What needs to be done
Your answer must be every record below, written out exactly as it appears.

(Edit tracking data)

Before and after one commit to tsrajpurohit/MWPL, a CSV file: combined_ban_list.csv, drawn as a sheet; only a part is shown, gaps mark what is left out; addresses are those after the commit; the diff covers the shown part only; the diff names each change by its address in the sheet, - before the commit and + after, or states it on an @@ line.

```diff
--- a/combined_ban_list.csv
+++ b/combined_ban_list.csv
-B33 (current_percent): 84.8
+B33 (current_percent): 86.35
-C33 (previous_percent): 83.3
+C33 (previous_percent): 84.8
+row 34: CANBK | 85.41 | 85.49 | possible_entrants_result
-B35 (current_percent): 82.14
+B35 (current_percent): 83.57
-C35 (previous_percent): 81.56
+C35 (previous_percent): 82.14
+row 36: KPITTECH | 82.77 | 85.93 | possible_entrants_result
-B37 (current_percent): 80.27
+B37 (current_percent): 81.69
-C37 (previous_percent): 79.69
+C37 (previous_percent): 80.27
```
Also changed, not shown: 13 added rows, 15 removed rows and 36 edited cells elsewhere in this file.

Output
Before and after one commit to tsrajpurohit/MWPL, a CSV file: combined_ban_list.csv, drawn as a sheet; only a part is shown, gaps mark what is left out; addresses are those after the commit; the diff covers the shown part only; the diff names each change by its address in the sheet, - before the commit and + after, or states it on an @@ line.

```diff
--- a/combined_ban_list.csv
+++ b/combined_ban_list.csv
-B33 (current_percent): 84.8
+B33 (current_percent): 86.35
-C33 (previous_percent): 83.3
+C33 (previous_percent): 84.8
+row 34: CANBK | 85.41 | 85.49 | possible_entrants_result
-B35 (current_percent): 82.14
+B35 (current_percent): 83.57
-C35 (previous_percent): 81.56
+C35 (previous_percent): 82.14
+row 36: KPITTECH | 82.77 | 85.93 | possible_entrants_result
-B37 (current_percent): 80.27
+B37 (current_percent): 81.69
-C37 (previous_percent): 79.69
+C37 (previous_percent): 80.27
```
Also changed, not shown: 13 added rows, 15 removed rows and 36 edited cells elsewhere in this file.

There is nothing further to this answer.